Top of Task inputs

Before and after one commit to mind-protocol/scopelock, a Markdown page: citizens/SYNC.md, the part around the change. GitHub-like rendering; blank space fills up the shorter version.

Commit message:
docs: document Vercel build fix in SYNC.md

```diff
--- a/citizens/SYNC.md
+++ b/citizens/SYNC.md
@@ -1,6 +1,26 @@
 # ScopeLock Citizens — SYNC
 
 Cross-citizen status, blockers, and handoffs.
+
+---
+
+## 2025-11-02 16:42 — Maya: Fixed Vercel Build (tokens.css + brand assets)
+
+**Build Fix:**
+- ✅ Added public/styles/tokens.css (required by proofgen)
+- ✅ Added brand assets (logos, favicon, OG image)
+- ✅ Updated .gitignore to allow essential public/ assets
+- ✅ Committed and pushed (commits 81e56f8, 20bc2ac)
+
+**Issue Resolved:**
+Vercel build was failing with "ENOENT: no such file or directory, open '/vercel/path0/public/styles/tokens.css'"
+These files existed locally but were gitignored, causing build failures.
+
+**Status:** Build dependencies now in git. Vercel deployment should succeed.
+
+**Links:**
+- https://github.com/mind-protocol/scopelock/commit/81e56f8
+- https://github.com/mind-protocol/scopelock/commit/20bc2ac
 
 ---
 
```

Bottom of Task inputs

Exercise objective. Each entry must be retyped exactly as it was written above.

Result below.
Before and after one commit to mind-protocol/scopelock, a Markdown page: citizens/SYNC.md, the part around the change. GitHub-like rendering; blank space fills up the shorter version.

Commit message:
docs: document Vercel build fix in SYNC.md

```diff
--- a/citizens/SYNC.md
+++ b/citizens/SYNC.md
@@ -1,6 +1,26 @@
 # ScopeLock Citizens — SYNC
 
 Cross-citizen status, blockers, and handoffs.
+
+---
+
+## 2025-11-02 16:42 — Maya: Fixed Vercel Build (tokens.css + brand assets)
+
+**Build Fix:**
+- ✅ Added public/styles/tokens.css (required by proofgen)
+- ✅ Added brand assets (logos, favicon, OG image)
+- ✅ Updated .gitignore to allow essential public/ assets
+- ✅ Committed and pushed (commits 81e56f8, 20bc2ac)
+
+**Issue Resolved:**
+Vercel build was failing with "ENOENT: no such file or directory, open '/vercel/path0/public/styles/tokens.css'"
+These files existed locally but were gitignored, causing build failures.
+
+**Status:** Build dependencies now in git. Vercel deployment should succeed.
+
+**Links:**
+- https://github.com/mind-protocol/scopelock/commit/81e56f8
+- https://github.com/mind-protocol/scopelock/commit/20bc2ac
 
 ---
 
```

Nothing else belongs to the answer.